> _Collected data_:
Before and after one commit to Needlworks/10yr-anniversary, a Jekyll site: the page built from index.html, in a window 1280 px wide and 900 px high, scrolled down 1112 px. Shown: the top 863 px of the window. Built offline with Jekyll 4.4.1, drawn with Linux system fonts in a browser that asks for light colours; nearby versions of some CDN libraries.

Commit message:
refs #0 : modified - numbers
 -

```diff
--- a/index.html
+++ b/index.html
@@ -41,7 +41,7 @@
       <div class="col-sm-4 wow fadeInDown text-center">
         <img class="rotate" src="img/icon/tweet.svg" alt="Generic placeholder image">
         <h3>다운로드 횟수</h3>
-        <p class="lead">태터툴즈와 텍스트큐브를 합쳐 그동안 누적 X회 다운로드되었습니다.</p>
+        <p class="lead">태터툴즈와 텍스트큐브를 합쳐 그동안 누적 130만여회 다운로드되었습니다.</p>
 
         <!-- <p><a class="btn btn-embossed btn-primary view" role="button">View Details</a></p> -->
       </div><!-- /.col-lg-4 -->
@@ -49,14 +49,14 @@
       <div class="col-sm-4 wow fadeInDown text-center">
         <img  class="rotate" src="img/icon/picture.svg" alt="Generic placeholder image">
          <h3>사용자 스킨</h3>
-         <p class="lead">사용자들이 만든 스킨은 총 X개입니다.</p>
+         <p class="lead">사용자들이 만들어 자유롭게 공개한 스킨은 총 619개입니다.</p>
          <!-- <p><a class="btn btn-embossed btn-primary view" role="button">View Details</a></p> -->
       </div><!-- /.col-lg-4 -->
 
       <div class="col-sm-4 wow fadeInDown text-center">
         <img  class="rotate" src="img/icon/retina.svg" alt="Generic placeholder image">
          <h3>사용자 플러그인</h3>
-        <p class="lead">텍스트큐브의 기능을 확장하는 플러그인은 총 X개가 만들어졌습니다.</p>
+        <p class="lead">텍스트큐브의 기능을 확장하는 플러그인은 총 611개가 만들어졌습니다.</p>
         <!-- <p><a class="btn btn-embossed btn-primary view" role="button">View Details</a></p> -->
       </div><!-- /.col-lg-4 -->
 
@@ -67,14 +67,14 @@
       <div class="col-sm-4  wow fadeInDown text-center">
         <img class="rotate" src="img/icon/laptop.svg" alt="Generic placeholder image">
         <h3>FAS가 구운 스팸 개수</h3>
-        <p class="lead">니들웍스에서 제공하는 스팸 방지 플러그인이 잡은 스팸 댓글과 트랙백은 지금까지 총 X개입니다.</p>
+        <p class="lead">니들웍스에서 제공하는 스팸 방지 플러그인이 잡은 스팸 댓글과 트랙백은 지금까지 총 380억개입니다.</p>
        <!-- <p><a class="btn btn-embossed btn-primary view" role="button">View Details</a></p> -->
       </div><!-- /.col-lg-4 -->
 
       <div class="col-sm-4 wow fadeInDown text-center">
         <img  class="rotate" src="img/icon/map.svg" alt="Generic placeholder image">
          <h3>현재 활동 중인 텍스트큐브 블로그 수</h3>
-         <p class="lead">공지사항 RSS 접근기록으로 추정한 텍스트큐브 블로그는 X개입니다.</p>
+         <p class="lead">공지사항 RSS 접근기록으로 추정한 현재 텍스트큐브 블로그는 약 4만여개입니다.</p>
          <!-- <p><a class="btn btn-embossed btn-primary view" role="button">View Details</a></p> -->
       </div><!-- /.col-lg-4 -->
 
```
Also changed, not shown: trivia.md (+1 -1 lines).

> _What you have to do_:
All entries are to be retyped with no difference from the original.

> _Reply_:
Before and after one commit to Needlworks/10yr-anniversary, a Jekyll site: the page built from index.html, in a window 1280 px wide and 900 px high, scrolled down 1112 px. Shown: the top 863 px of the window. Built offline with Jekyll 4.4.1, drawn with Linux system fonts in a browser that asks for light colours; nearby versions of some CDN libraries.

Commit message:
refs #0 : modified - numbers
 -

```diff
--- a/index.html
+++ b/index.html
@@ -41,7 +41,7 @@
       <div class="col-sm-4 wow fadeInDown text-center">
         <img class="rotate" src="img/icon/tweet.svg" alt="Generic placeholder image">
         <h3>다운로드 횟수</h3>
-        <p class="lead">태터툴즈와 텍스트큐브를 합쳐 그동안 누적 X회 다운로드되었습니다.</p>
+        <p class="lead">태터툴즈와 텍스트큐브를 합쳐 그동안 누적 130만여회 다운로드되었습니다.</p>
 
         <!-- <p><a class="btn btn-embossed btn-primary view" role="button">View Details</a></p> -->
       </div><!-- /.col-lg-4 -->
@@ -49,14 +49,14 @@
       <div class="col-sm-4 wow fadeInDown text-center">
         <img  class="rotate" src="img/icon/picture.svg" alt="Generic placeholder image">
          <h3>사용자 스킨</h3>
-         <p class="lead">사용자들이 만든 스킨은 총 X개입니다.</p>
+         <p class="lead">사용자들이 만들어 자유롭게 공개한 스킨은 총 619개입니다.</p>
          <!-- <p><a class="btn btn-embossed btn-primary view" role="button">View Details</a></p> -->
       </div><!-- /.col-lg-4 -->
 
       <div class="col-sm-4 wow fadeInDown text-center">
         <img  class="rotate" src="img/icon/retina.svg" alt="Generic placeholder image">
          <h3>사용자 플러그인</h3>
-        <p class="lead">텍스트큐브의 기능을 확장하는 플러그인은 총 X개가 만들어졌습니다.</p>
+        <p class="lead">텍스트큐브의 기능을 확장하는 플러그인은 총 611개가 만들어졌습니다.</p>
         <!-- <p><a class="btn btn-embossed btn-primary view" role="button">View Details</a></p> -->
       </div><!-- /.col-lg-4 -->
 
@@ -67,14 +67,14 @@
       <div class="col-sm-4  wow fadeInDown text-center">
         <img class="rotate" src="img/icon/laptop.svg" alt="Generic placeholder image">
         <h3>FAS가 구운 스팸 개수</h3>
-        <p class="lead">니들웍스에서 제공하는 스팸 방지 플러그인이 잡은 스팸 댓글과 트랙백은 지금까지 총 X개입니다.</p>
+        <p class="lead">니들웍스에서 제공하는 스팸 방지 플러그인이 잡은 스팸 댓글과 트랙백은 지금까지 총 380억개입니다.</p>
        <!-- <p><a class="btn btn-embossed btn-primary view" role="button">View Details</a></p> -->
       </div><!-- /.col-lg-4 -->
 
       <div class="col-sm-4 wow fadeInDown text-center">
         <img  class="rotate" src="img/icon/map.svg" alt="Generic placeholder image">
          <h3>현재 활동 중인 텍스트큐브 블로그 수</h3>
-         <p class="lead">공지사항 RSS 접근기록으로 추정한 텍스트큐브 블로그는 X개입니다.</p>
+         <p class="lead">공지사항 RSS 접근기록으로 추정한 현재 텍스트큐브 블로그는 약 4만여개입니다.</p>
          <!-- <p><a class="btn btn-embossed btn-primary view" role="button">View Details</a></p> -->
       </div><!-- /.col-lg-4 -->
 
```
Also changed, not shown: trivia.md (+1 -1 lines).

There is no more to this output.